  10. ^ Belzyt, Leszek (1998). Sprachliche Minderheiten im preussischen Staat: 1815 - 1914; die preußische Sprachenstatistik in Bearbeitung und Kommentar. Marburg: Herder-Inst. ISBN 978-3-87969-267-5.
  11. ^ Kujat, Janusz Adam (2000). "Pieniądz zastępczy w obozach jenieckich na terenie rejencji wrocławskiej w czasie I i II wojny światowej". Łambinowicki rocznik muzealny (in Polish). 23. Opole: 13. ISSN 0137-5199.
  12. ^ "Gefängnis Schweidnitz". Bundesarchiv.de (in German). Retrieved 1 November 2020.
  13. ^ Sierotwiński, Stanisław (1966). "Kronika życia literackiego w Polsce pod okupacją hitlerowską: próba przeglądu zdarzeń w układzie chronologicznym". Rocznik Naukowo-Dydaktyczny (in Polish) (24). Wydawnictwo Wyższej Szkoły Pedagogicznej w Krakowie: 53.
  14. ^ Stanek, Piotr (2015). "Stalag Luft 7 Bankau i jego ewakuacja na Zachód w styczniu 1945 r.". Łambinowicki rocznik muzealny (in Polish). 38. Opole: 66. ISSN 0137-5199.

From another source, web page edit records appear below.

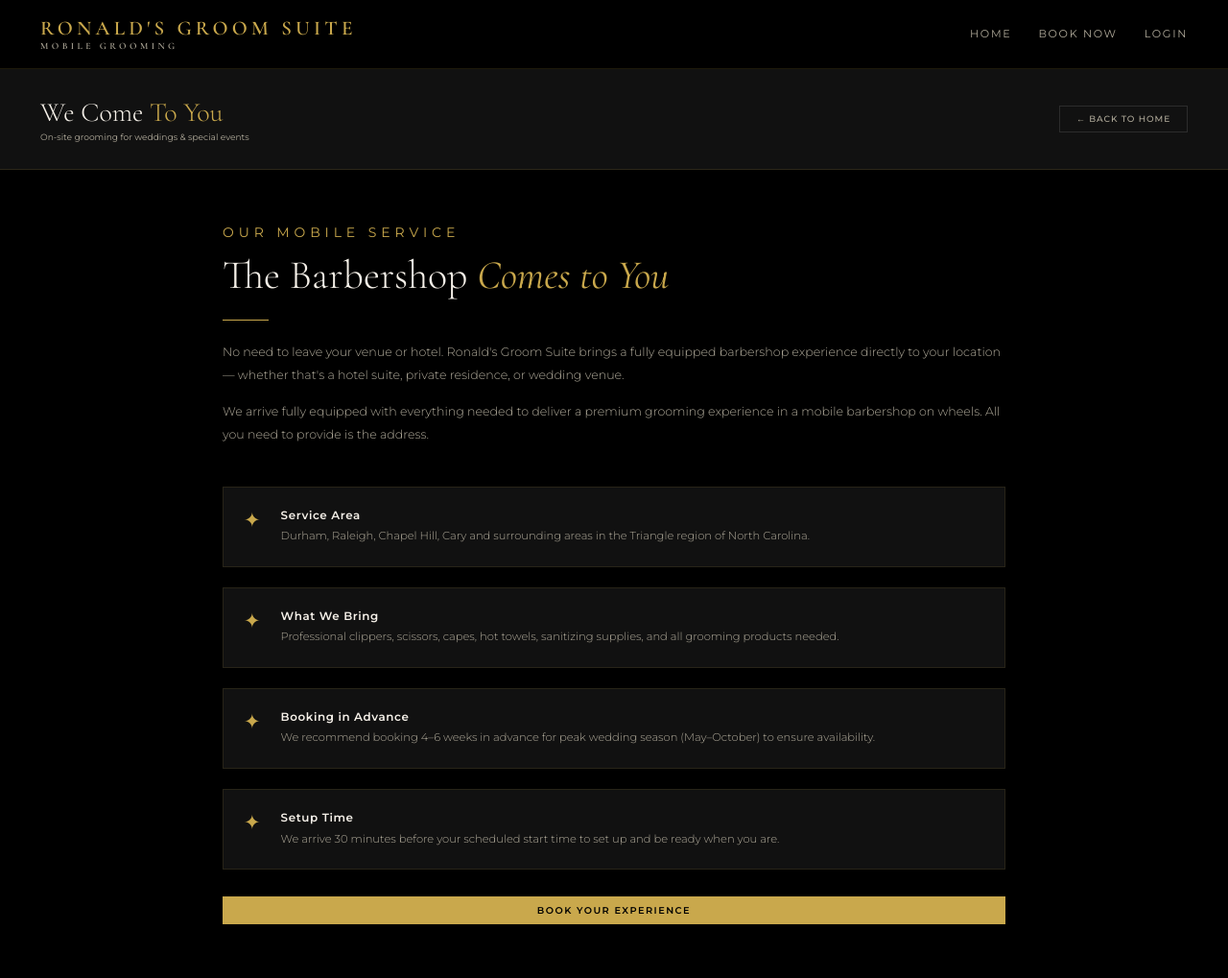
After one commit to marshakprograms/groom-suite, a Flask app: page /we-come-to-you in a window 1280 px wide. The commit adds this page. Shown: the whole page at 96% size. Run offline with Flask 3, Linux system fonts and the light colour scheme.

Commit message:
Added clickable feature links

```diff
--- a/routes.py
+++ b/routes.py
@@ -318,3 +318,19 @@ def register_routes(app, mail):
                 flash('No account found with that email address.')
             return redirect(url_for('login'))
         return render_template('forgot_password.html')
+
+    @app.route('/we-come-to-you')
+    def we_come_to_you():
+        return render_template('features/we_come_to_you.html')
+
+    @app.route('/premium-experience')
+    def premium_experience():
+        return render_template('features/premium_experience.html')
+
+    @app.route('/professional-results')
+    def professional_results():
+        return render_template('features/professional_results.html')
+
+    @app.route('/groom-squad-ready')
+    def groom_squad_ready():
+        return render_template('features/groom_squad_ready.html')
--- a/static/css/style.css
+++ b/static/css/style.css
@@ -303,6 +303,15 @@ body {
   font-weight: 600;
 }
 .feature-desc { font-size: 0.85rem; color: var(--white-dim); line-height: 1.6; font-weight: 300; }
+
+a.feature-item {
+  text-decoration: none;
+  cursor: pointer;
+  transition: background 0.2s;
+}
+a.feature-item:hover {
+  background: var(--black-3);
+}
 
 /* SERVICES */
 .services-section { padding: 6rem 3rem; text-align: center; }
@@ -668,6 +677,64 @@ body {
   font-weight: 300;
 }
 
+/* FEATURE PAGES */
+.feature-page-wrapper {
+  padding: 4rem 3rem;
+  max-width: 900px;
+  margin: 0 auto;
+}
+.feature-page-content {
+  display: flex;
+  flex-direction: column;
+}
+.feature-page-title {
+  font-family: var(--font-display);
+  font-size: clamp(2rem, 4vw, 3rem);
+  font-weight: 300;
+  line-height: 1.2;
+  margin-bottom: 0.5rem;
+}
+.feature-page-title em { font-style: italic; color: var(--gold); }
+.feature-page-body {
+  font-size: 0.9rem;
+  color: var(--white-dim);
+  line-height: 1.9;
+  font-weight: 300;
+  margin-bottom: 1rem;
+}
+.feature-highlights {
+  display: flex;
+  flex-direction: column;
+  gap: 1.5rem;
+  margin-top: 2rem;
+}
+.feature-highlight-item {
+  display: flex;
+  gap: 1.5rem;
+  align-items: flex-start;
+  padding: 1.5rem;
+  background: var(--black-2);
+  border: 1px solid rgba(201,168,76,0.12);
+}
+.feature-highlight-icon {
+  font-size: 1.5rem;
+  color: var(--gold);
+  flex-shrink: 0;
+}
+.feature-highlight-title {
+  font-size: 0.85rem;
+  font-weight: 600;
+  color: var(--white);
+  letter-spacing: 0.05em;
+  margin-bottom: 0.4rem;
+}
+.feature-highlight-desc {
+  font-size: 0.82rem;
+  color: var(--white-dim);
+  line-height: 1.7;
+  font-weight: 300;
+}
+
 /* MESSAGES */
 .messages-wrapper {
   display: flex;
@@ -843,7 +910,7 @@ body {
   .feature-item {
     padding: 1rem;
     border-right: none;
-    border-bottom: 1px solid rgba(201,168,76,0.12);
+    border-bottom: none;
   }
 
   .services-grid { grid-template-columns: 1fr 1fr; }
--- /dev/null
+++ b/templates/features/we_come_to_you.html
@@ -0,0 +1,56 @@
+
+{% extends 'base.html' %}
+{% block title %}We Come to You — Ronald's Groom Suite{% endblock %}
+
+{% block content %}
+<div class="admin-header">
+  <div>
+    <h1 class="admin-title">We Come <span>To You</span></h1>
+    <p class="admin-meta">On-site grooming for weddings & special events</p>
+  </div>
+  <a href="{{ url_for('index') }}" class="btn-ghost">← Back to Home</a>
+</div>
+
+<div class="feature-page-wrapper">
+  <div class="feature-page-content">
+    <p class="section-eyebrow">Our Mobile Service</p>
+    <h2 class="feature-page-title">The Barbershop <em>Comes to You</em></h2>
+    <div class="gold-line-left"></div>
+    <p class="feature-page-body">No need to leave your venue or hotel. Ronald's Groom Suite brings a fully equipped barbershop experience directly to your location — whether that's a hotel suite, private residence, or wedding venue.</p>
+    <p class="feature-page-body">We arrive fully equipped with everything needed to deliver a premium grooming experience in a mobile barbershop on wheels. All you need to provide is the address.</p>
+
+    <div class="feature-highlights">
+      <div class="feature-highlight-item">
+        <div class="feature-highlight-icon">✦</div>
+        <div>
+          <div class="feature-highlight-title">Service Area</div>
+          <div class="feature-highlight-desc">Durham, Raleigh, Chapel Hill, Cary and surrounding areas in the Triangle region of North Carolina.</div>
+        </div>
+      </div>
+      <div class="feature-highlight-item">
+        <div class="feature-highlight-icon">✦</div>
+        <div>
+          <div class="feature-highlight-title">What We Bring</div>
+          <div class="feature-highlight-desc">Professional clippers, scissors, capes, hot towels, sanitizing supplies, and all grooming products needed.</div>
+        </div>
+      </div>
+      <div class="feature-highlight-item">
+        <div class="feature-highlight-icon">✦</div>
+        <div>
+          <div class="feature-highlight-title">Booking in Advance</div>
+          <div class="feature-highlight-desc">We recommend booking 4–6 weeks in advance for peak wedding season (May–October) to ensure availability.</div>
+        </div>
+      </div>
+      <div class="feature-highlight-item">
+        <div class="feature-highlight-icon">✦</div>
+        <div>
+          <div class="feature-highlight-title">Setup Time</div>
+          <div class="feature-highlight-desc">We arrive 30 minutes before your scheduled start time to set up and be ready when you are.</div>
+        </div>
+      </div>
+    </div>
+
+    <a href="{{ url_for('inquiry') }}" class="btn-gold" style="margin-top:2rem;">Book Your Experience</a>
+  </div>
+</div>
+{% endblock %}
```
Also changed, not shown: templates/features/groom_squad_ready.html (added, +56 -0 lines), templates/features/premium_experience.html (added, +56 -0 lines), templates/features/professional_results.html (added, +56 -0 lines), templates/index.html (+8 -8 lines).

  15. ^ Kubasiewicz, Izabela (2013). "Emigranci z Grecji w Polsce Ludowej. Wybrane aspekty z życia mniejszości". In Dworaczek, Kamil; Kamiński, Łukasz (eds.). Letnia Szkoła Historii Najnowszej 2012. Referaty (in Polish). Warszawa: IPN. p. 117.
  16. ^ "Miasta partnerskie". um.swidnica.pl (in Polish). Świdnica. Retrieved 2020-03-03.

External links[edit]

Media related to Świdnica at Wikimedia Commons